- _What needs to be done_
Say how many lines in the material below hold the word "document", and say nothing else.
━━━━━━━━━━
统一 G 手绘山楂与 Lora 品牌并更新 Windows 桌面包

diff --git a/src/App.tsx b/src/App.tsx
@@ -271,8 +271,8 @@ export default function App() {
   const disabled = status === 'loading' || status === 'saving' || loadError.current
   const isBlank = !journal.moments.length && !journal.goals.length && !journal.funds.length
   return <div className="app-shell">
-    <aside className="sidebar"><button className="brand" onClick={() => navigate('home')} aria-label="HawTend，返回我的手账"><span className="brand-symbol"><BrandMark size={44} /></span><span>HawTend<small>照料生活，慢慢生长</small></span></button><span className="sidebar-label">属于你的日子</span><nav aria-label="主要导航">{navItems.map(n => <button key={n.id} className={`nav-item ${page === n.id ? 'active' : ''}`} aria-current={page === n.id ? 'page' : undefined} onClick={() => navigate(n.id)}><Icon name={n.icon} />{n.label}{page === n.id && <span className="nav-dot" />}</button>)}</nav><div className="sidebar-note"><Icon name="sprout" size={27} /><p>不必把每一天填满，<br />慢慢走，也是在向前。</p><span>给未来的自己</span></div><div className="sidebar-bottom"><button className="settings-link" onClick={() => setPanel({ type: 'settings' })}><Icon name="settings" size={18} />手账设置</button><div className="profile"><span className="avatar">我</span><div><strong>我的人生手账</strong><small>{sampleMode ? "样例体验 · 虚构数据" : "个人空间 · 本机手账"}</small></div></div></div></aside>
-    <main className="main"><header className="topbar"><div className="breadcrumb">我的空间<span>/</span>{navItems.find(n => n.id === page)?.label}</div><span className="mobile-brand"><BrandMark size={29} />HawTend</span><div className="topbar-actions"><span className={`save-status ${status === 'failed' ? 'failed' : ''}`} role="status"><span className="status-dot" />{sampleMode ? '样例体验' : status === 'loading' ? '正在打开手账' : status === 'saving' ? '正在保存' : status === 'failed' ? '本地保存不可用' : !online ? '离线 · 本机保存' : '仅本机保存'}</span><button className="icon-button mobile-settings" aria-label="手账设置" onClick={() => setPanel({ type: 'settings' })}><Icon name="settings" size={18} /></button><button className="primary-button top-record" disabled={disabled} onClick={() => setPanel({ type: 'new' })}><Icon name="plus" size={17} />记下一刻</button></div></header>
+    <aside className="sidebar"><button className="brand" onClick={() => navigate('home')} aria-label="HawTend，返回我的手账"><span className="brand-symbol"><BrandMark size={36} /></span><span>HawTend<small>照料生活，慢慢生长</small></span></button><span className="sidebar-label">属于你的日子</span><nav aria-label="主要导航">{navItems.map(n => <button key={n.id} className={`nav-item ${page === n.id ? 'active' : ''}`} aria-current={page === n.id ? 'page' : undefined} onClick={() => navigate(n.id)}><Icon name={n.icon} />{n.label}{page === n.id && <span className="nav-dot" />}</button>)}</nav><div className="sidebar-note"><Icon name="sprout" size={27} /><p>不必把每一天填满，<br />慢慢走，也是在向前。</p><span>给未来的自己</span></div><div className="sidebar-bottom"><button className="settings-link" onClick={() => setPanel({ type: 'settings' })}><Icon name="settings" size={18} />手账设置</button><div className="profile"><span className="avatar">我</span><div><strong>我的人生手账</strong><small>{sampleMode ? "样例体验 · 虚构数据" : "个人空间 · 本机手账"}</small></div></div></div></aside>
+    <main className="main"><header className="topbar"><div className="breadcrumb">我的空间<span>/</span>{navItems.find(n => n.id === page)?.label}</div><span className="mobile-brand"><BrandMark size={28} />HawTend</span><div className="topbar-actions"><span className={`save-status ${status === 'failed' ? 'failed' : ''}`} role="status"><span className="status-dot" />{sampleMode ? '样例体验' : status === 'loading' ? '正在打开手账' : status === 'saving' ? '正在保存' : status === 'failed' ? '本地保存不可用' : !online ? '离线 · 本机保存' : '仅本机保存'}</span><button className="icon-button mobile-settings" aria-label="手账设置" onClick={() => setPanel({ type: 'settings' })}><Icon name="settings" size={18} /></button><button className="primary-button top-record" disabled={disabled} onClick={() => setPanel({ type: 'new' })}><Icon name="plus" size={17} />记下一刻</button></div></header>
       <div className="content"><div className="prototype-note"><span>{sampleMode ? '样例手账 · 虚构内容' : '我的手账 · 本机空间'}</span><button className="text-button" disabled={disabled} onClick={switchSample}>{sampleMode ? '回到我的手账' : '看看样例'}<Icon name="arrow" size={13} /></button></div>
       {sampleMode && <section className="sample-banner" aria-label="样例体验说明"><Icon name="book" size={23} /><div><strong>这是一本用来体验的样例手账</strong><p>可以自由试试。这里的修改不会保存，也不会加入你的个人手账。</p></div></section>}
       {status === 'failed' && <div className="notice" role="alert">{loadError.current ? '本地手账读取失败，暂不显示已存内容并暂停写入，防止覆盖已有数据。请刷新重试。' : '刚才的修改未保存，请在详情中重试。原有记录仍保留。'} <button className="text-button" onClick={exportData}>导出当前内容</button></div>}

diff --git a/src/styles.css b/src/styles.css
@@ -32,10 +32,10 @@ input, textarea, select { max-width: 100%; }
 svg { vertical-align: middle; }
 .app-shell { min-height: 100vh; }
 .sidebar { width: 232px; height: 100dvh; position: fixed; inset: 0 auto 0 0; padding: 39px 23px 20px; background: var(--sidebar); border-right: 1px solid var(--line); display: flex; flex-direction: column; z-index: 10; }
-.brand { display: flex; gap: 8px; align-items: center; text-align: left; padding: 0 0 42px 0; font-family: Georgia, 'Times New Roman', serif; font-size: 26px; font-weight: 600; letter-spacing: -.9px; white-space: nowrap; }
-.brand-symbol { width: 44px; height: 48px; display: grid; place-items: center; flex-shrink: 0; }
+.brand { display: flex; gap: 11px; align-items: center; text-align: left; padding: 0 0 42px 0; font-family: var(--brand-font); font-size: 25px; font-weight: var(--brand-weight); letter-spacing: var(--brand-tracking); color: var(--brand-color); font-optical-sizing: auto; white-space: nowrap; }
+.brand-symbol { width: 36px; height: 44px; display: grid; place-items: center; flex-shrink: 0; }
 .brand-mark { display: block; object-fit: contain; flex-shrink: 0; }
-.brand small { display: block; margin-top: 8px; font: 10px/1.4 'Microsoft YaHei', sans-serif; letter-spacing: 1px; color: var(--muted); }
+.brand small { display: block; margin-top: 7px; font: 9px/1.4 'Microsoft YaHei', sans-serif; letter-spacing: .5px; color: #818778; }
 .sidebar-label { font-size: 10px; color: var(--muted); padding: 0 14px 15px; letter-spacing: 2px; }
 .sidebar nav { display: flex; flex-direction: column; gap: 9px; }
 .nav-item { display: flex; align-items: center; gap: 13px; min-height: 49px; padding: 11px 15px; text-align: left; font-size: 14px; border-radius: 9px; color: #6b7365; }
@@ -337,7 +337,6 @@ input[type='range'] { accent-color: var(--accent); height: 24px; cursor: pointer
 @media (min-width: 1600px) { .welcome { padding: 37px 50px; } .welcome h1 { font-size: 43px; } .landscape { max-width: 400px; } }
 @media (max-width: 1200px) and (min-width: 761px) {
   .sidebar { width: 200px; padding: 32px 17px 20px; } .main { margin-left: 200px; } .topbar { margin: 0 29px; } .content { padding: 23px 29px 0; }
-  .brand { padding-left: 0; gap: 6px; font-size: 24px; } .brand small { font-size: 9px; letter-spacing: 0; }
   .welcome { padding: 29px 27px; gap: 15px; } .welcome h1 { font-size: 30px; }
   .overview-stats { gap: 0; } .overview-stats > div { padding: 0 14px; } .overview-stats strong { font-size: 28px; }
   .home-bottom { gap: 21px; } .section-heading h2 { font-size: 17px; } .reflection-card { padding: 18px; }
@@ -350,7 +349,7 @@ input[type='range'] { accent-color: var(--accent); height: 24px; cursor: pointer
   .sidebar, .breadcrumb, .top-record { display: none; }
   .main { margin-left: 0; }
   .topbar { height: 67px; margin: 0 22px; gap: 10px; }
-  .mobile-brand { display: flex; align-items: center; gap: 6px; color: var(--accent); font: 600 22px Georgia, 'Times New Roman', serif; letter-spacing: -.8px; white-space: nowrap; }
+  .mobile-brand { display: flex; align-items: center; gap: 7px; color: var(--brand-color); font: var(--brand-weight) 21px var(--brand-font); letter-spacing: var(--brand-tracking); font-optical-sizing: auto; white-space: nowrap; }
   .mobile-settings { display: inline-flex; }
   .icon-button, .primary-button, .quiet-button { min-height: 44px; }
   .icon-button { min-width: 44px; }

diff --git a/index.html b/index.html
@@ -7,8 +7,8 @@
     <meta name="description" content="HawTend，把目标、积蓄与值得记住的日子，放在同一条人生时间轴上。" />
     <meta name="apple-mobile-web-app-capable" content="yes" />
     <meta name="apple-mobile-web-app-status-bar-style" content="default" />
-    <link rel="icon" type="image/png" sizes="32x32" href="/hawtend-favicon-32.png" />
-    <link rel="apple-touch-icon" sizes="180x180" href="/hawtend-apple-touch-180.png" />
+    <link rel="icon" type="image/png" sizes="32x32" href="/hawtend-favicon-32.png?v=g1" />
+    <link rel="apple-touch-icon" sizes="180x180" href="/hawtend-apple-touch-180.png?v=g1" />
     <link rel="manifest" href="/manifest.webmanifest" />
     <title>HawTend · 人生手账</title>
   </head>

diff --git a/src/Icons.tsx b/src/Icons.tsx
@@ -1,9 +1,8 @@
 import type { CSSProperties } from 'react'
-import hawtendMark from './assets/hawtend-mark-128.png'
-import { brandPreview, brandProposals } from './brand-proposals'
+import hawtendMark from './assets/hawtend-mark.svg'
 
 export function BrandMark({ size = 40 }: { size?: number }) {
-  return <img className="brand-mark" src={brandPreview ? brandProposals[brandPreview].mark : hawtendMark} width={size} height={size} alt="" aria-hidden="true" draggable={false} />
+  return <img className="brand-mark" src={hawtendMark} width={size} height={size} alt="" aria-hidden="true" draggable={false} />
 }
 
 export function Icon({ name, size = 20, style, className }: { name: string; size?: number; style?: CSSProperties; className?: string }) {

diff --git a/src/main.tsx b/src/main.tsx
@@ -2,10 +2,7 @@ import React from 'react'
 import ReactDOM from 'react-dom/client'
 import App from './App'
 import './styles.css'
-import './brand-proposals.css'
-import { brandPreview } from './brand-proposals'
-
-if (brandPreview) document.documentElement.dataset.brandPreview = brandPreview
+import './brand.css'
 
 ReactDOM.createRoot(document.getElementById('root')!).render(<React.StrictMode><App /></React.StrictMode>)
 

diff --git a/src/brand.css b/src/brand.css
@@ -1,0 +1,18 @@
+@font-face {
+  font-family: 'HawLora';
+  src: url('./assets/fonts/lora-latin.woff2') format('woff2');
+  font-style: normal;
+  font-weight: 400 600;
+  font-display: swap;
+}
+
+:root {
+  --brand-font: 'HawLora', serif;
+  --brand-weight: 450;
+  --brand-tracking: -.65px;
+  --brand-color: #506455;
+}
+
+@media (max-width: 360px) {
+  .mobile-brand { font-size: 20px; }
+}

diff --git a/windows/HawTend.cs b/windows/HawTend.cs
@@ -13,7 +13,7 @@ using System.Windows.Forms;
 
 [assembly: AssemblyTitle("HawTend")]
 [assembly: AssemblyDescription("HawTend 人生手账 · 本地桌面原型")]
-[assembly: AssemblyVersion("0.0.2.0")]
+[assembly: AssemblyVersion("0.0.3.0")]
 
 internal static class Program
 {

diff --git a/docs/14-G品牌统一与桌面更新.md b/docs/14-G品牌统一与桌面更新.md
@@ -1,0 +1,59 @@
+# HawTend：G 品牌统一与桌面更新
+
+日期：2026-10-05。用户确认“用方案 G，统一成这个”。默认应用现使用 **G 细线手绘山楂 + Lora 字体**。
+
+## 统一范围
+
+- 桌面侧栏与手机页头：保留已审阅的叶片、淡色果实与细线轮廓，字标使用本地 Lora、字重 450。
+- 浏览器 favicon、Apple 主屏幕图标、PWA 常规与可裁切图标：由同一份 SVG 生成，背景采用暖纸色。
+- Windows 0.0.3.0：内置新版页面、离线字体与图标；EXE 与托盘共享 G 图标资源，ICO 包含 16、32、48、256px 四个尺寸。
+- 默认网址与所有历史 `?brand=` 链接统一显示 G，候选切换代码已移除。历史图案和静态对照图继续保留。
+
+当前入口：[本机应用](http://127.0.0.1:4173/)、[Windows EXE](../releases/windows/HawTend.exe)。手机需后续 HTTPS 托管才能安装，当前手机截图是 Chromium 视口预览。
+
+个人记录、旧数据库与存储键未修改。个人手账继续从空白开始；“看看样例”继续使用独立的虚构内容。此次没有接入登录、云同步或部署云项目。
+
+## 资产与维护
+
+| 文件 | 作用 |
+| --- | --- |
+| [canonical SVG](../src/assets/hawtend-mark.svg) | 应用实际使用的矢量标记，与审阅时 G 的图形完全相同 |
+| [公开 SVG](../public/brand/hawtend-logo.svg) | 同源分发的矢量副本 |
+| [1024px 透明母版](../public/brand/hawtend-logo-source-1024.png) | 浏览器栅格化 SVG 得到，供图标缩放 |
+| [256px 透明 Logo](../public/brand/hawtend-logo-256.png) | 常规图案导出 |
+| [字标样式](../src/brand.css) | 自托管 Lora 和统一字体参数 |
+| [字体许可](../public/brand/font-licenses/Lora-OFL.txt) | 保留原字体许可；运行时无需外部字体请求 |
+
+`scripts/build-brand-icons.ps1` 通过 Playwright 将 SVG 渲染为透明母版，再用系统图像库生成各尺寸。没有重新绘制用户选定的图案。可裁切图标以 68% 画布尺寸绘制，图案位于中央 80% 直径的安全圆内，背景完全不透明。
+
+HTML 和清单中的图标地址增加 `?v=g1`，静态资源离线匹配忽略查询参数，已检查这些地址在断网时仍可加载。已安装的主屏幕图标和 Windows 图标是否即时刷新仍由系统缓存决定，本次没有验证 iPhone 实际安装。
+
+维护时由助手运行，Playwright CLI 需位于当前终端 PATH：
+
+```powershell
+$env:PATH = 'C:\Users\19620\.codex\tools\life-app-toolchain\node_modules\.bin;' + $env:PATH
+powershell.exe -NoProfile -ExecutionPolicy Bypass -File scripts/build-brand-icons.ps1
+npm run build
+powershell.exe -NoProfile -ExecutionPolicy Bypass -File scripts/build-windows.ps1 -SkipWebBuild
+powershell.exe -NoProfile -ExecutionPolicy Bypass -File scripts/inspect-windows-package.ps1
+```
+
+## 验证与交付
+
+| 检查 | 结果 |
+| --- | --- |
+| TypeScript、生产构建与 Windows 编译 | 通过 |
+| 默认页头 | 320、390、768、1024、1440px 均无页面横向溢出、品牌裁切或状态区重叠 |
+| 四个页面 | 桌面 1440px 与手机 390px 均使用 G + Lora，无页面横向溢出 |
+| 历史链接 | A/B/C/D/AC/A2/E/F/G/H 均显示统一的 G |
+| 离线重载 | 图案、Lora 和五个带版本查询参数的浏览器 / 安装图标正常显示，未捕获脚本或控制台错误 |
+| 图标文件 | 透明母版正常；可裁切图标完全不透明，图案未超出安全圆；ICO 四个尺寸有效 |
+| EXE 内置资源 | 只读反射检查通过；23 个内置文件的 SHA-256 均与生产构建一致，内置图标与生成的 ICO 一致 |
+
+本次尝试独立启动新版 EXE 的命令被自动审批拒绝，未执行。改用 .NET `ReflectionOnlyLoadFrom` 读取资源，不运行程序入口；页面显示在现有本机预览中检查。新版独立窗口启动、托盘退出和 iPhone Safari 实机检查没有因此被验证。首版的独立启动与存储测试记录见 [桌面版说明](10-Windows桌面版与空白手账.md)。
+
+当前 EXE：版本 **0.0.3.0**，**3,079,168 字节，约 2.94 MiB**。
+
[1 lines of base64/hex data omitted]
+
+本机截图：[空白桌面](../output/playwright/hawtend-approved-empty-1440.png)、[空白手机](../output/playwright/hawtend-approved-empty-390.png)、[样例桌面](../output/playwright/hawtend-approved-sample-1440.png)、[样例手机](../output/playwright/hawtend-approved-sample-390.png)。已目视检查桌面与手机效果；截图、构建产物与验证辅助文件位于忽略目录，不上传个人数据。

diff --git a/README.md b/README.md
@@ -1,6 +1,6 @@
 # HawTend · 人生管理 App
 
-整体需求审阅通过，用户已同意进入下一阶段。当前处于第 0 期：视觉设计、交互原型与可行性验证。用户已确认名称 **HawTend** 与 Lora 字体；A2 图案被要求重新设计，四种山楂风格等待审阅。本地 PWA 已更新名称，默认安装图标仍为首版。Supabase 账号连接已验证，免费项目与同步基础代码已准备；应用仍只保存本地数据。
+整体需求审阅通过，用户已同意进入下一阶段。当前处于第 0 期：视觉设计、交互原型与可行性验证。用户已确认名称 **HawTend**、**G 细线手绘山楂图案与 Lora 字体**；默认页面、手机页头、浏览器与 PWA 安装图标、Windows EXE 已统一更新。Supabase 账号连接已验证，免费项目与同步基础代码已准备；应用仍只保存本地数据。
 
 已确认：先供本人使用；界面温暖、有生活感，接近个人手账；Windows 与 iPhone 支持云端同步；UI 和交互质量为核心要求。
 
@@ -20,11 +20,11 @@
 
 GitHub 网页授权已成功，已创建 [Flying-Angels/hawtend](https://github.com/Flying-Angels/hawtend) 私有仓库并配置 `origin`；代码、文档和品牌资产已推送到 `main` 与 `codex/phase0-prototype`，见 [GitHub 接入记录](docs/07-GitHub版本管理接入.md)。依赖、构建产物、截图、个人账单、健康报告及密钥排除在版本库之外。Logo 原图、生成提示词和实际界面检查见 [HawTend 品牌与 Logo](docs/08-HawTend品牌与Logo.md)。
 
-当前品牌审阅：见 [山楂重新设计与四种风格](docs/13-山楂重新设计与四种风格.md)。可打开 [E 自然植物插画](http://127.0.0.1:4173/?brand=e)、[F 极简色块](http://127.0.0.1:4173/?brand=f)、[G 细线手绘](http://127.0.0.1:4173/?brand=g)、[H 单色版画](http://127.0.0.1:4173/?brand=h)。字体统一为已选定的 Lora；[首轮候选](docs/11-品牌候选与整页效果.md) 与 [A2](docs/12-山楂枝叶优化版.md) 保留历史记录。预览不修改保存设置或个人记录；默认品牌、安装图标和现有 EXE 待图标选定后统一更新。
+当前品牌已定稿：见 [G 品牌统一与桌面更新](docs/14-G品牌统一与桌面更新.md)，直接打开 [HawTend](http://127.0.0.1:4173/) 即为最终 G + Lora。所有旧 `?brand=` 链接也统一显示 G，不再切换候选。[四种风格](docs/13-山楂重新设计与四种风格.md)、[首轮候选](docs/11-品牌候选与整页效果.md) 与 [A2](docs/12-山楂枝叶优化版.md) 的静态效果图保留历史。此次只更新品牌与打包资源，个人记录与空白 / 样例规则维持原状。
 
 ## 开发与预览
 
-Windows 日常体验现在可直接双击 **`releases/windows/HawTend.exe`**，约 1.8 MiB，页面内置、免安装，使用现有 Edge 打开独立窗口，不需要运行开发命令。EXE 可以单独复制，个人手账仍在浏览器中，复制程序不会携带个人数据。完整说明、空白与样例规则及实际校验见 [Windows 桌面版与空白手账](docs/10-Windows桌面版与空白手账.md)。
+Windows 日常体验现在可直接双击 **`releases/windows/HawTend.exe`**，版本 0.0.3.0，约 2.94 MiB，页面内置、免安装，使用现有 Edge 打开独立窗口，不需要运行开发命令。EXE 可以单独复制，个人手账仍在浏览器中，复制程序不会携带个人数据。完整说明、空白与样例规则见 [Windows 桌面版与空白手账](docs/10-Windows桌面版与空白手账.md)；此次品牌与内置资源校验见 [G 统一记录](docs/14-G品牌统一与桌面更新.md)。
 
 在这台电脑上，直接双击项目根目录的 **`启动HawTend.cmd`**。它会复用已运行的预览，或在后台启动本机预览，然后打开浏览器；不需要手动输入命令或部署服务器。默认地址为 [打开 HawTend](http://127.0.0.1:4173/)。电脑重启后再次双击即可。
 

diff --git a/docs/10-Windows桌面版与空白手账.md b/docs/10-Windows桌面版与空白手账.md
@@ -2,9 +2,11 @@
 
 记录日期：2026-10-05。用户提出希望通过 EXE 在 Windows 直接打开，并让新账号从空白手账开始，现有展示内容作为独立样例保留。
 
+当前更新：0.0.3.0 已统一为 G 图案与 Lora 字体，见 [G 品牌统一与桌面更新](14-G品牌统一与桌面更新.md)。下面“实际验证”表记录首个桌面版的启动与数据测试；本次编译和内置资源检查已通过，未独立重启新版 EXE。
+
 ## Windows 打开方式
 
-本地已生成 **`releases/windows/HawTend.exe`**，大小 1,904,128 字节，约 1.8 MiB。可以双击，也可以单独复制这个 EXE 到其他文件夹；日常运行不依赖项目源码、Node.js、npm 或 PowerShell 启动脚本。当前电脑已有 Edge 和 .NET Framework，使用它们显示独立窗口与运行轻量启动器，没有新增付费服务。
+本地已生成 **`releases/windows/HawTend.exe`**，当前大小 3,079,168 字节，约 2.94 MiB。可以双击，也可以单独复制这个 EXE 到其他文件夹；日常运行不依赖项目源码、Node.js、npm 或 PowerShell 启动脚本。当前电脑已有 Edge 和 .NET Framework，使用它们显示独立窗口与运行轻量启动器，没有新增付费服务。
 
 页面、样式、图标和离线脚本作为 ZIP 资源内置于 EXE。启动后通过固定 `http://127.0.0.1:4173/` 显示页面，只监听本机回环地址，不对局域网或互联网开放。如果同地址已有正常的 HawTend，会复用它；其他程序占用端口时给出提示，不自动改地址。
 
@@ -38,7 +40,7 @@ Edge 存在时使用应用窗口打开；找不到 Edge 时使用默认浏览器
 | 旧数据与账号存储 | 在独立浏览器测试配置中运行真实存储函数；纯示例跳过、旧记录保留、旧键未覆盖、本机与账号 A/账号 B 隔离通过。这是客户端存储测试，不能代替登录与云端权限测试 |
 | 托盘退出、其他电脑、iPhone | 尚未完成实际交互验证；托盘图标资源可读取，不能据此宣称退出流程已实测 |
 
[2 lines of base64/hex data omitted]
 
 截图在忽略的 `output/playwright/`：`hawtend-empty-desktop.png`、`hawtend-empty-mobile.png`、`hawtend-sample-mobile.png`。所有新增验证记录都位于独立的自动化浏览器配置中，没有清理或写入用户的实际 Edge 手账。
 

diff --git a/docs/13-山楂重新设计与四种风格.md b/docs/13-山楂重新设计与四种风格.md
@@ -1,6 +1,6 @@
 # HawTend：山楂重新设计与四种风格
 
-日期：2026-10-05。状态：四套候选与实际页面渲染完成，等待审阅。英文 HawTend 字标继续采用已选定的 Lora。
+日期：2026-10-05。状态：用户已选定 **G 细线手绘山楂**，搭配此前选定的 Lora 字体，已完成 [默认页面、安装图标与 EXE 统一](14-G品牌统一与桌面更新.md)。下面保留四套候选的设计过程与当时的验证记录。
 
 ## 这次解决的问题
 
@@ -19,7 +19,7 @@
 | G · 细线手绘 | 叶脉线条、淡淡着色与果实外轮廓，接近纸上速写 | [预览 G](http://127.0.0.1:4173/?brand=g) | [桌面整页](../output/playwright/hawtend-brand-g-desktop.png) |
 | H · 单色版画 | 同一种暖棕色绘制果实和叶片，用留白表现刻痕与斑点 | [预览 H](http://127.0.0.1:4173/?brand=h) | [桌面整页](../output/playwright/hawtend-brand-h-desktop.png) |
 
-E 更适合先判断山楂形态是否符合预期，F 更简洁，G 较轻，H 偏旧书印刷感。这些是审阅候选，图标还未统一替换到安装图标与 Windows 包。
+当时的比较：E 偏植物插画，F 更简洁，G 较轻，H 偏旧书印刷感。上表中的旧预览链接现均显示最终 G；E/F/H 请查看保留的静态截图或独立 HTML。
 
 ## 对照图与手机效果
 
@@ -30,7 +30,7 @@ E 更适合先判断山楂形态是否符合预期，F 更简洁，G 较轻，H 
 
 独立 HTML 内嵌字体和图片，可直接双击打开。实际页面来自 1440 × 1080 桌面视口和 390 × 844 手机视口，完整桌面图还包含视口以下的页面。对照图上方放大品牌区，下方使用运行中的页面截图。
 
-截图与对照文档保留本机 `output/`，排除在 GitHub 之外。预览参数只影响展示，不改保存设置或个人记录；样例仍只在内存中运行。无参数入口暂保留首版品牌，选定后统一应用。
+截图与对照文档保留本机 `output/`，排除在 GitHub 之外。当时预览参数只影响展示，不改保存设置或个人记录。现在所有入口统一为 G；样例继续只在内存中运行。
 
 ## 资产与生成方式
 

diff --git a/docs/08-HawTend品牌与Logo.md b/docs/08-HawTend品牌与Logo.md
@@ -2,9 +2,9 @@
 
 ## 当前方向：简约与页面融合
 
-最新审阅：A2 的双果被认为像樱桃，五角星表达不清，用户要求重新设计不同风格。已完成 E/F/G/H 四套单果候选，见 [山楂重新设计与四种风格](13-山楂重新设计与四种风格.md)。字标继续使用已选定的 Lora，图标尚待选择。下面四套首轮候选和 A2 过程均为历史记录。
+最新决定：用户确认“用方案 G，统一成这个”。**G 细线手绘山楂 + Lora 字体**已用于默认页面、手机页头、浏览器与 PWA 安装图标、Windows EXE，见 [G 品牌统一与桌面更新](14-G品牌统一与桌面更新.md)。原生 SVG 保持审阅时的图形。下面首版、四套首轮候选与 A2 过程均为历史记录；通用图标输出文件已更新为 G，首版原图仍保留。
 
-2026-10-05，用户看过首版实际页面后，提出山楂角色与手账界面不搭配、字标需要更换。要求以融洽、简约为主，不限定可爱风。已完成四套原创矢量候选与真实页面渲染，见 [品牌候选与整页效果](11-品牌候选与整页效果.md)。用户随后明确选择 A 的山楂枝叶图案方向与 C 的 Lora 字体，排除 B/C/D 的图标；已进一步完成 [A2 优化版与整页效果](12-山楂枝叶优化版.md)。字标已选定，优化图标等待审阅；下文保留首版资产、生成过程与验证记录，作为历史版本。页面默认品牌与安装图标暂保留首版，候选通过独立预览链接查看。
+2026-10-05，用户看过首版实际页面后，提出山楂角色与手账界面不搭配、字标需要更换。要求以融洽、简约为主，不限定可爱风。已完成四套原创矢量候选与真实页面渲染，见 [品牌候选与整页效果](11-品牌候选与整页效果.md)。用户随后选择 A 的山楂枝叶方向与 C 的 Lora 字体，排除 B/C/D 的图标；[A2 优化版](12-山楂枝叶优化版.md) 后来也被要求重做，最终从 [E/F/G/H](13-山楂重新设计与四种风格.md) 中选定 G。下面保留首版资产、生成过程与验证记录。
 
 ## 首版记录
━━━━━━━━━━
- _Solution for this exercise_
2